### REQUIRED ACTION
Copy each line of the entries that includes the word "resultsPrograma".

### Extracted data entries
:::::

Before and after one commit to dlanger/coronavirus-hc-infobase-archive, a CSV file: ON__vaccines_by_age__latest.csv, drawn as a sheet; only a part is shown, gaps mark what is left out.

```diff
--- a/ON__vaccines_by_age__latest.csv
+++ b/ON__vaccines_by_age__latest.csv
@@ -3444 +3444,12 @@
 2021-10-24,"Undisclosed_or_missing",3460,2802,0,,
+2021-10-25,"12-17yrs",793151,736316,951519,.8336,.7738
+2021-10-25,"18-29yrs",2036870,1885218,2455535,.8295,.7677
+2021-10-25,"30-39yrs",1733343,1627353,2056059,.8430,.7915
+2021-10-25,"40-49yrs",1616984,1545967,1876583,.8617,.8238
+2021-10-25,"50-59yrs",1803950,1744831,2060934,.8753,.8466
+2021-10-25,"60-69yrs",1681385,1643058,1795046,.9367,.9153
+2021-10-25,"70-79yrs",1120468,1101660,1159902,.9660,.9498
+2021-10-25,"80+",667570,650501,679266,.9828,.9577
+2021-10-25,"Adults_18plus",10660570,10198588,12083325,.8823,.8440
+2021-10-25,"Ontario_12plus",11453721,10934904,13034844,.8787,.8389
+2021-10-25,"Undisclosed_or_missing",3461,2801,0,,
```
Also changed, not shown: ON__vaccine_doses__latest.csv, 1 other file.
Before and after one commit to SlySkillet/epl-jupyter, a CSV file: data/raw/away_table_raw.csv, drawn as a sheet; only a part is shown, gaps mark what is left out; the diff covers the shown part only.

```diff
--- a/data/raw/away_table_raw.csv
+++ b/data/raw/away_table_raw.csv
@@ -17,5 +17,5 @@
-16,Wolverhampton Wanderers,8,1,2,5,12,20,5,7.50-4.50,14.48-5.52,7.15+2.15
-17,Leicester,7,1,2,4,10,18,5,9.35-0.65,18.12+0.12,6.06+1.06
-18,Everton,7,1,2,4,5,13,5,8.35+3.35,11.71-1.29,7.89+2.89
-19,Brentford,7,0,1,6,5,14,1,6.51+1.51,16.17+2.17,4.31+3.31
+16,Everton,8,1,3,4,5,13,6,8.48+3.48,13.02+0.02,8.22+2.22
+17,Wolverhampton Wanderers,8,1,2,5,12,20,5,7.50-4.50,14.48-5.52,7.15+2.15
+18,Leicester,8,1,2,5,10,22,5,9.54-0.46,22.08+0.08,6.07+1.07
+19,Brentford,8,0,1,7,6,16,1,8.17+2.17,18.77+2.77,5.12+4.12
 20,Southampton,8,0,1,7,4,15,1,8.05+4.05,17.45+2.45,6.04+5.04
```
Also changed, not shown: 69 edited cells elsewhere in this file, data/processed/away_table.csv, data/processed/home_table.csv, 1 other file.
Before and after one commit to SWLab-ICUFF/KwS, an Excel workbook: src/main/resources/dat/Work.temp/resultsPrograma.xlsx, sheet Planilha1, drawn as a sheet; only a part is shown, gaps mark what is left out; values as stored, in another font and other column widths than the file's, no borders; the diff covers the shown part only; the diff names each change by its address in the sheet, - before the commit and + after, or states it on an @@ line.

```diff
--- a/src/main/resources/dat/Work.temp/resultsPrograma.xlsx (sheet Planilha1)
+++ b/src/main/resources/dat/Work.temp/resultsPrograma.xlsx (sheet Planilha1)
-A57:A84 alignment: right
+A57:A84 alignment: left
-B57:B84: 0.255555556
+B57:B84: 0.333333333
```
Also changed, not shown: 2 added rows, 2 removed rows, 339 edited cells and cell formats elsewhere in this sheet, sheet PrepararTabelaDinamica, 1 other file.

:::::

### SOLUTION TO THIS TASK
Before and after one commit to SWLab-ICUFF/KwS, an Excel workbook: src/main/resources/dat/Work.temp/resultsPrograma.xlsx, sheet Planilha1, drawn as a sheet; only a part is shown, gaps mark what is left out; values as stored, in another font and other column widths than the file's, no borders; the diff covers the shown part only; the diff names each change by its address in the sheet, - before the commit and + after, or states it on an @@ line.
--- a/src/main/resources/dat/Work.temp/resultsPrograma.xlsx (sheet Planilha1)
+++ b/src/main/resources/dat/Work.temp/resultsPrograma.xlsx (sheet Planilha1)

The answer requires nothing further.